St. Ceollach
St. Epiphania
St. Francis Trung
St. Mary Frances of the Five Wounds of Christ
St. Magnus
St. Mummolinus
St. Maria Francesca Gallo
St. Nicetas
Marytrs of Trier
St. Pardulphus

The information about some of the above is sketchy, some even the sources say have 'unreliable' stories. Some are cited just as having been bishops or abbesses with no special story attached to their lives to indicate what had made them saints.

When I was a child in the Roman Catholic Church, we all had our own Daily Missals. Mine was called The St Joseph Daily Missal and was a small black book that had everything in it that one would need to function as a good Catholic. All the prayers, the liturgy in Latin and English, the rules (known then as "the church commandments", and on and on). But in the back was my favorite section -- it was a day by day commentary on the Lives of the Saints. If memory serves, one or two saints a day were pulled out of the many, and some discussion was made of their life and sacrifice. The Latin mass would drone on and I would sit quietly reading the lives of the saints -- how St Barbara had her breasts cut off rather than renounce her faith, or Saint Polycarp who was burned alive for his faith -- other saints who were torn apart by dogs or lions or burned on braziers, starved, dismembered, ridiculed, made to suffer unimaginable horror for their faith.
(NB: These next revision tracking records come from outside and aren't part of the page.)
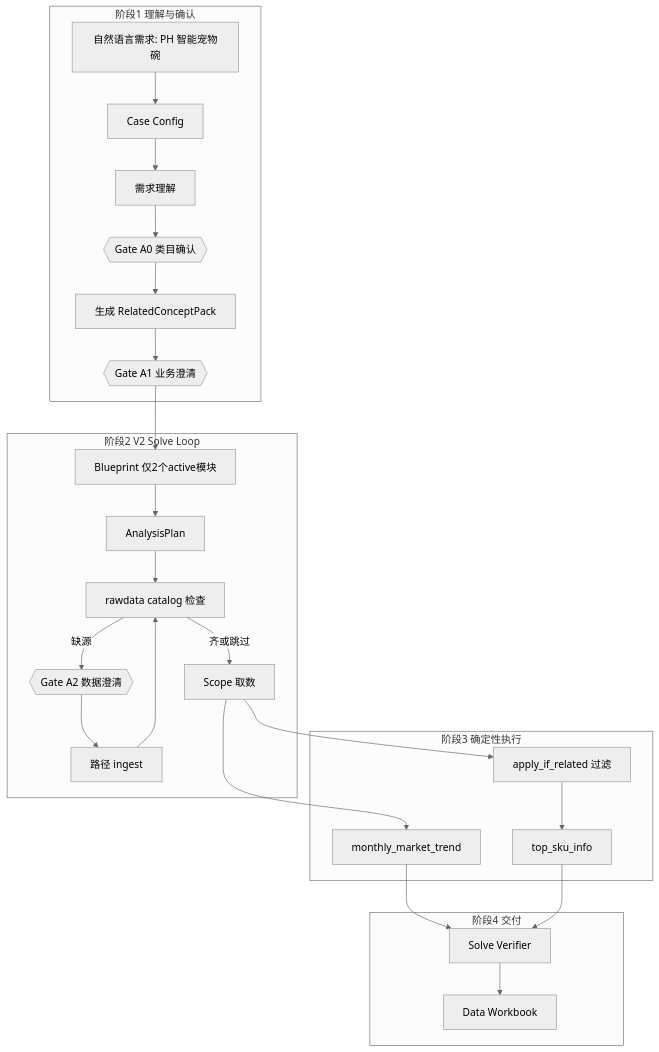
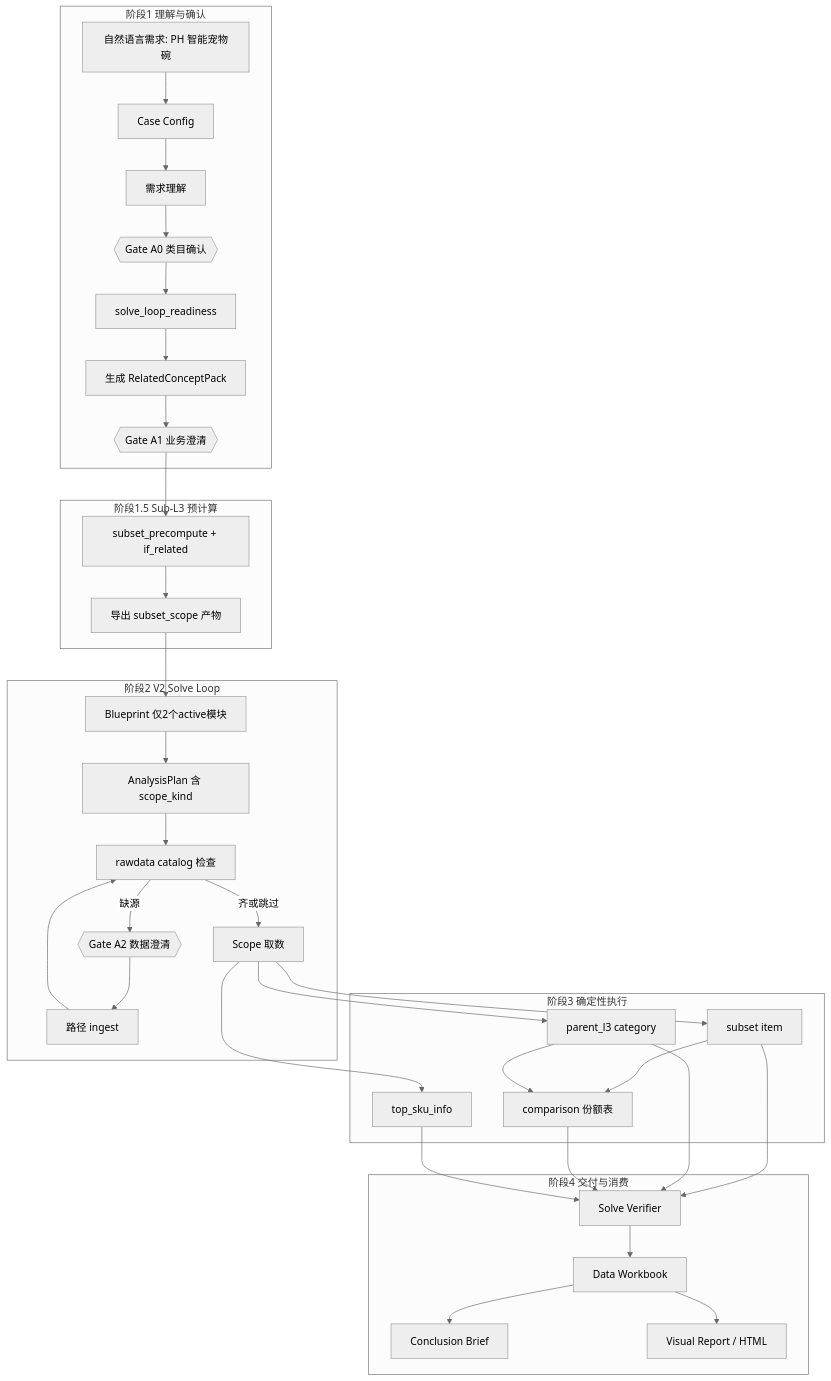
The second of 3 diagrams in README.md (coco20020806/CateMate-Version-1.0-), drawn with Mermaid (neutral theme) before and after one commit. The commit also changed other lines of this file and 88 other files, not shown here.

First line of the commit message:
release(v1.2.0): Sub-L3 precompute, comparison scopes, and workbook consumption layer.

````diff
--- a/README.md
+++ b/README.md
@@ -111,41 +166,58 @@
 ```mermaid
 flowchart TB
   IN["自然语言需求: PH 智能宠物碗"]
 
   subgraph phase1 [阶段1 理解与确认]
     CC[Case Config]
     UG[需求理解]
     G0{{Gate A0 类目确认}}
+    READY[solve_loop_readiness]
     CP[生成 RelatedConceptPack]
     G1{{Gate A1 业务澄清}}
-    IN --> CC --> UG --> G0 --> CP --> G1
+    IN --> CC --> UG --> G0 --> READY --> CP --> G1
+  end
+
+  subgraph phase15 [阶段1.5 Sub-L3 预计算]
+    PRE[subset_precompute + if_related]
+    ART[导出 subset_scope 产物]
+    PRE --> ART
   end
 
   subgraph phase2 [阶段2 V2 Solve Loop]
     BP["Blueprint 仅2个active模块"]
-    AP[AnalysisPlan]
+    AP["AnalysisPlan 含 scope_kind"]
     CK[rawdata catalog 检查]
     G2{{Gate A2 数据澄清}}
     BP --> AP --> CK
     CK -->|缺源| G2 --> INGEST[路径 ingest] --> CK
     CK -->|齐或跳过| EXEC
   end
 
   subgraph phase3 [阶段3 确定性执行]
     EXEC[Scope 取数]
-    IFR[apply_if_related 过滤]
-    M1[monthly_market_trend]
+    SUB[subset item]
+    PAR[parent_l3 category]
+    CMP[comparison 份额表]
     M2[top_sku_info]
-    EXEC --> IFR --> M2
-    EXEC --> M1
+    EXEC --> SUB
+    EXEC --> PAR
+    SUB --> CMP
+    PAR --> CMP
+    EXEC --> M2
   end
 
-  subgraph phase4 [阶段4 交付]
+  subgraph phase4 [阶段4 交付与消费]
     VF[Solve Verifier]
     DWB[Data Workbook]
-    G1 --> BP
-    M1 --> VF
+    BRIEF[Conclusion Brief]
+    VR[Visual Report / HTML]
+    G1 --> PRE
+    ART --> BP
+    SUB --> VF
+    PAR --> VF
+    CMP --> VF
     M2 --> VF
-    VF --> DWB
+    VF --> DWB --> BRIEF
+    DWB --> VR
   end
 ```
````
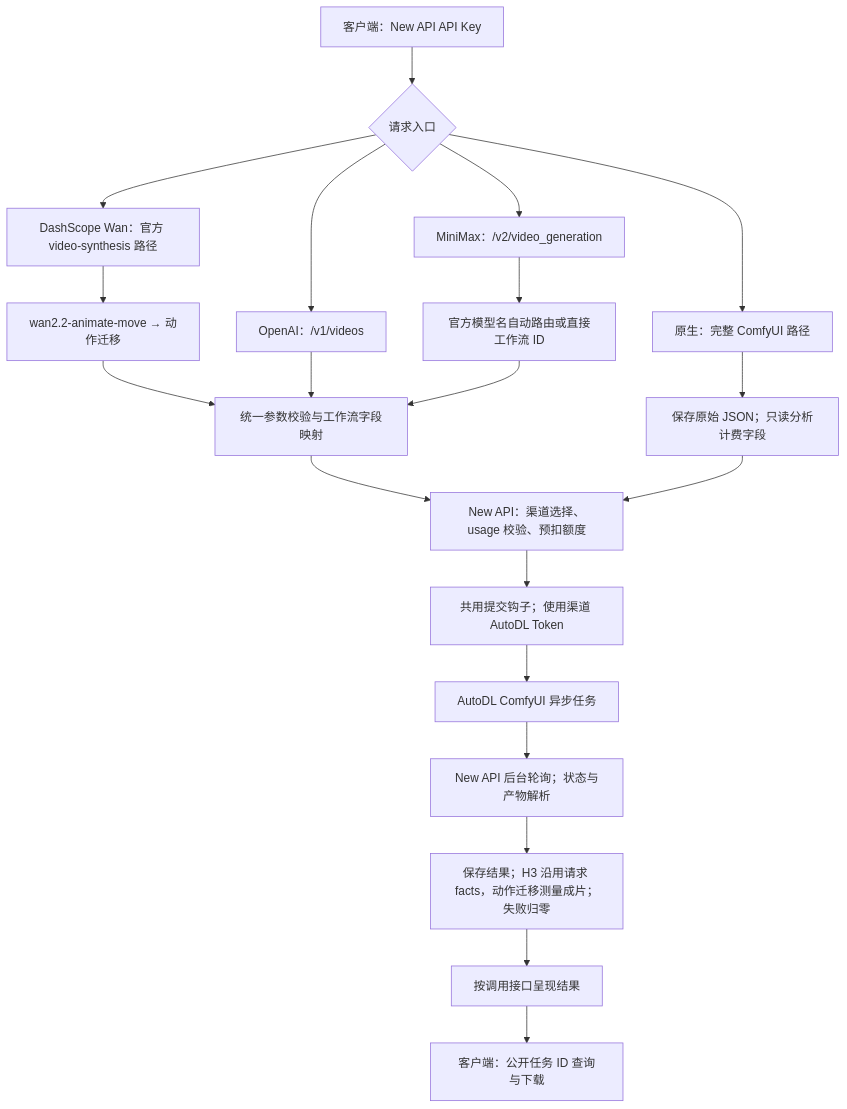
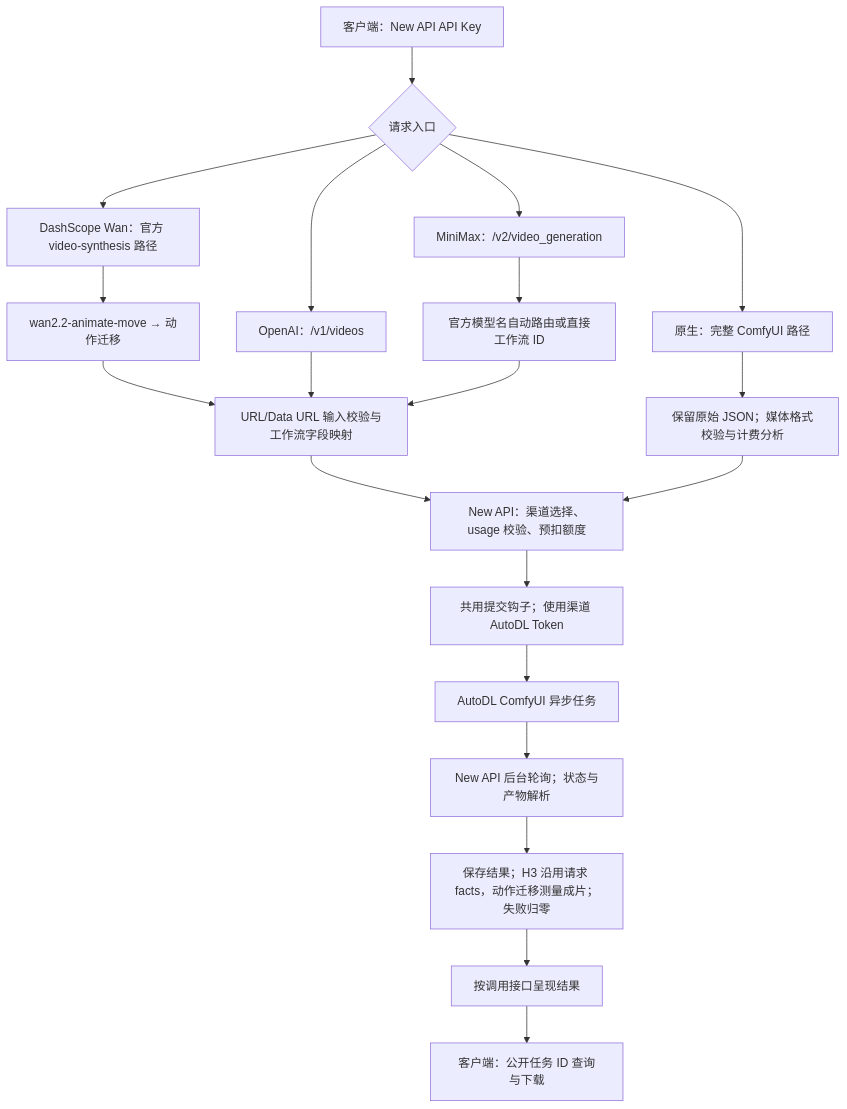
Before and after one commit to yiyinfaith/new-api-plugin-autodl: the diagram in README.md, drawn with Mermaid. The commit also changed other lines of this file and 9 other files, not shown here.

First line of the commit message:
Support Data URL media inputs across four API formats

````diff
--- a/README.md
+++ b/README.md
@@ -31,22 +31,22 @@
 ```mermaid
 flowchart TD
     Client["客户端：New API API Key"] --> Entry{"请求入口"}
     Entry --> OpenAI["OpenAI：/v1/videos"]
     Entry --> MiniMax["MiniMax：/v2/video_generation"]
     Entry --> Native["原生：完整 ComfyUI 路径"]
     Entry --> Dash["DashScope Wan：官方 video-synthesis 路径"]
     Dash --> Motion["wan2.2-animate-move → 动作迁移"]
     Motion --> Map
-    OpenAI --> Map["统一参数校验与工作流字段映射"]
+    OpenAI --> Map["URL/Data URL 输入校验与工作流字段映射"]
     MiniMax --> Route["官方模型名自动路由或直接工作流 ID"]
     Route --> Map
-    Native --> Sidecar["保存原始 JSON；只读分析计费字段"]
+    Native --> Sidecar["保留原始 JSON；媒体格式校验与计费分析"]
     Map --> Host["New API：渠道选择、usage 校验、预扣额度"]
     Sidecar --> Host
     Host --> Submit["共用提交钩子；使用渠道 AutoDL Token"]
     Submit --> Vendor["AutoDL ComfyUI 异步任务"]
     Vendor --> Poll["New API 后台轮询；状态与产物解析"]
     Poll --> Settle["保存结果；H3 沿用请求 facts，动作迁移测量成片；失败归零"]
     Settle --> Render["按调用接口呈现结果"]
     Render --> Query["客户端：公开任务 ID 查询与下载"]
 ```
````
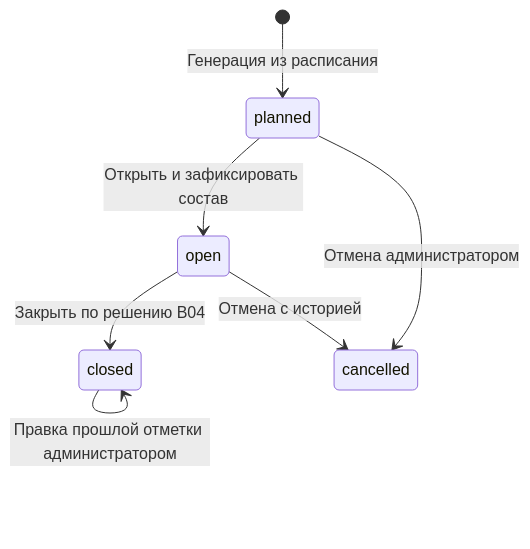
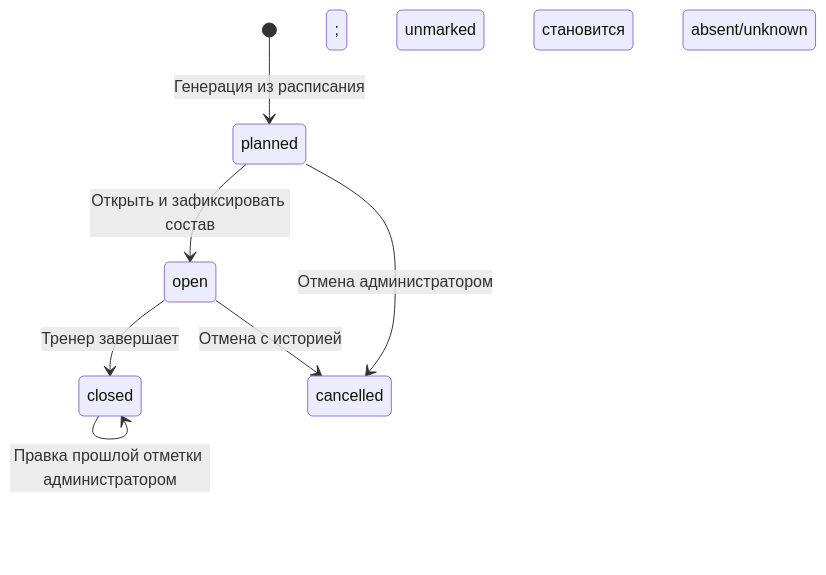
One commit to NikishGum/JudeOSLite changed the seventh of 7 diagrams in docs/database/diagrams-v1.md. Above: the diagram before and after it, drawn with Mermaid. The commit also changed other lines of this file and 8 other files, not shown here.

````diff
--- a/docs/database/diagrams-v1.md
+++ b/docs/database/diagrams-v1.md
@@ -322,9 +324,9 @@
 ```mermaid
 stateDiagram-v2
     [*] --> planned: Генерация из расписания
     planned --> open: Открыть и зафиксировать состав
-    open --> closed: Закрыть по решению B04
+    open --> closed: Тренер завершает; unmarked становится absent/unknown
     planned --> cancelled: Отмена администратором
     open --> cancelled: Отмена с историей
     closed --> closed: Правка прошлой отметки администратором
 ```
````
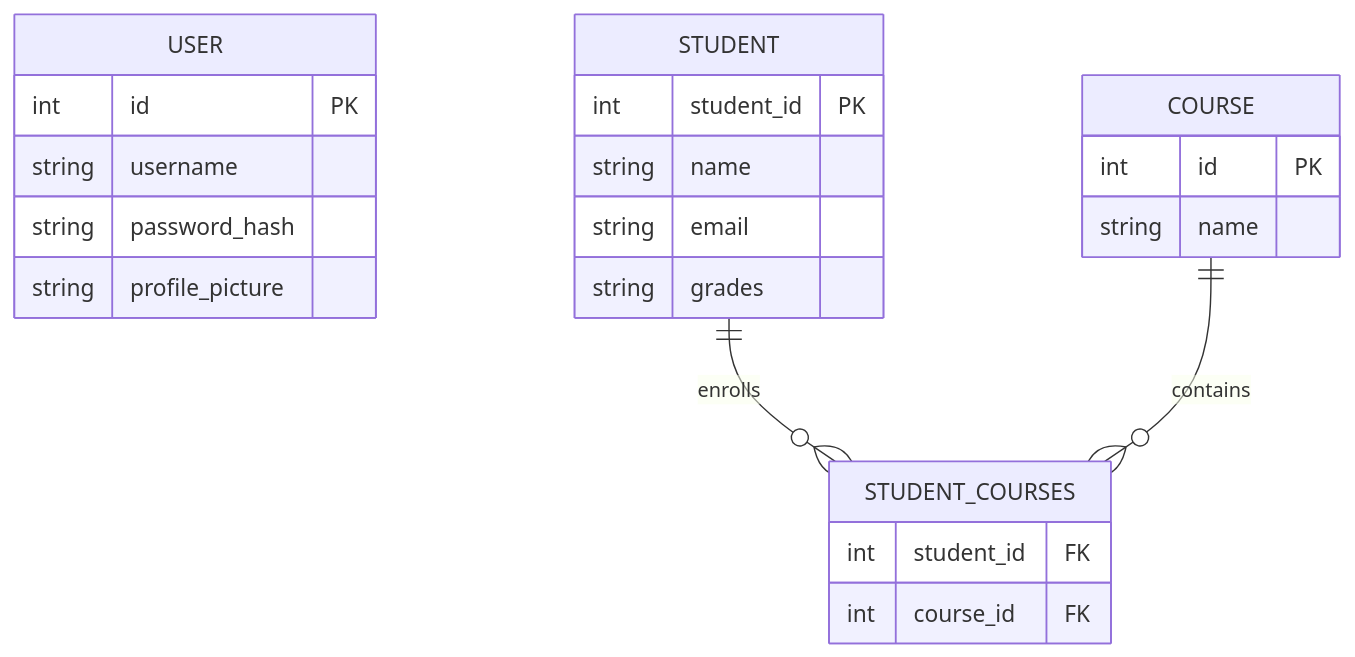
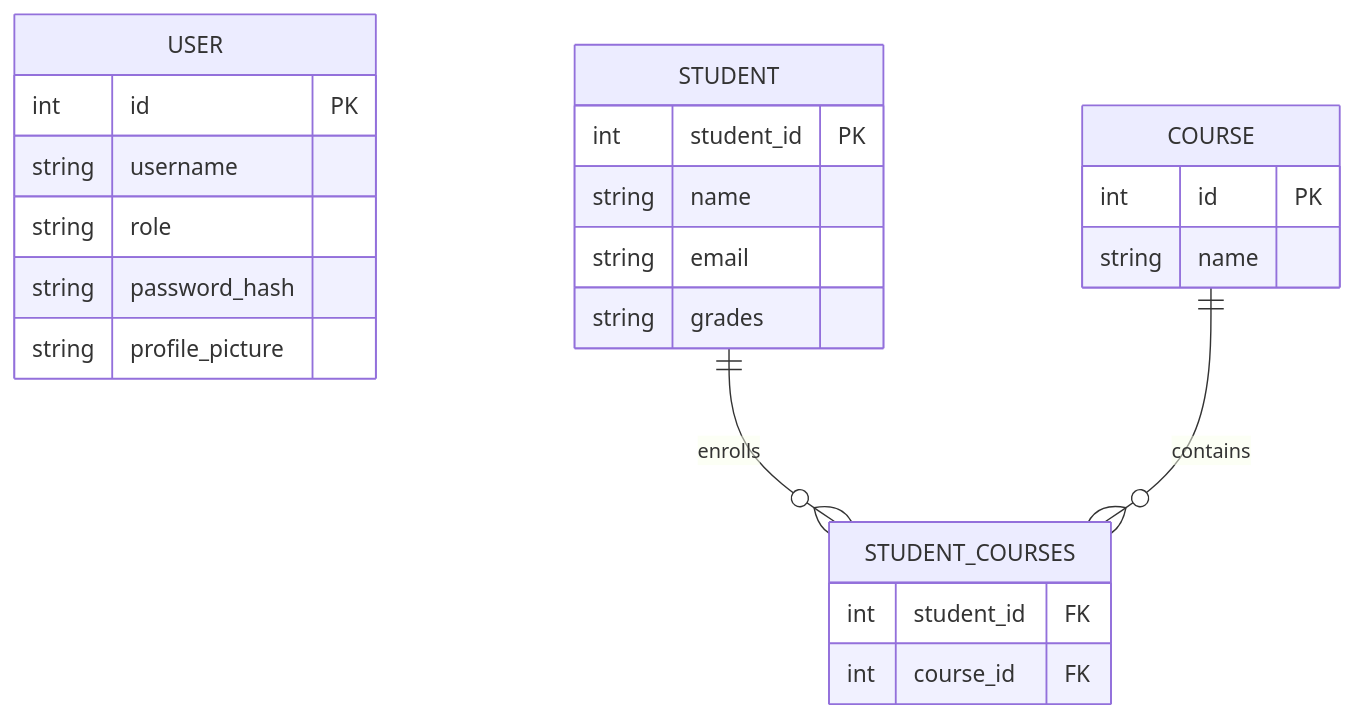
Before and after one commit to AbdAlruhman-Atout/flask-phase-project: the diagram in README.md, drawn with Mermaid. The commit also changed other lines of this file and 16 other files, not shown here.

````diff
--- a/README.md
+++ b/README.md
@@ -282,29 +280,30 @@
 ```mermaid
 erDiagram
     USER {
         int id PK
         string username
+        string role
         string password_hash
         string profile_picture
     }
 
     STUDENT {
         int student_id PK
         string name
         string email
         string grades
     }
 
     COURSE {
         int id PK
         string name
     }
 
     STUDENT_COURSES {
         int student_id FK
         int course_id FK
     }
 
     STUDENT ||--o{ STUDENT_COURSES : enrolls
     COURSE ||--o{ STUDENT_COURSES : contains
 ```
````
On the one hand, for a little girl at the age of 10 or 12, this was like an adventure comic book brimming with the vivid drama of superheros. On the other hand it played into typically RCC romantic fantasies about enduring anything for the sake of our great love of God. But it wasn't one thing -- to a little girl sitting in a pew in western Massachusetts wearing her pretty blue dress, white socks with black patent leather shoes, a pretty flowered hat and immaculate white gloves -- it wasn't real.

And now, centuries later, the names of those who have given all for their faith have largely collapsed into obscurity. I don't know who the saints are on today's list.

So I picked one out at random, Saint Pardulphus. How long has it been since anyone asked him for help? I learned a bit about him. He died in 728. Originally from Limoges, France, he became a Benedictine monk, and then abbot in Gueret, France. Pardulphus remained behind and alone in the monastery during an onslaught of Arabs across southern France, winning the safety of the monastery through his assiduous prayer.

I imagined him in heaven, busy with his heavenly life -- maybe gardening or inscribing beautiful illuminated manuscripts -- or hanging out with the choirs. He is a saint, but except for All Saint's Day, he is not in demand the way St. Anthony or St. Jude are. They are the saintly rock stars, the magicians of the cosmic realms.

Then today, about 2pm a bell starts ringing somewhere near his celestial abode. It is my prayer greeting him, asking for intercession (privately between the good saint and me). I suspect he was surprised to hear from me. But I did remember to wish him a happy name day. It may have been a while since anyone not in the formal ranks of the Catholic clergy did.

Should you have a moment free to thank a saint, I'm sure the good and loyal abbot Saint Pardulphus would be delighted to hear from you.


Anonymous Anonymous said...

Another terrific post! This one prompted me to take out Butler's "Lives of the Saints". There is so much to be learned from the Saints.

9:53 AM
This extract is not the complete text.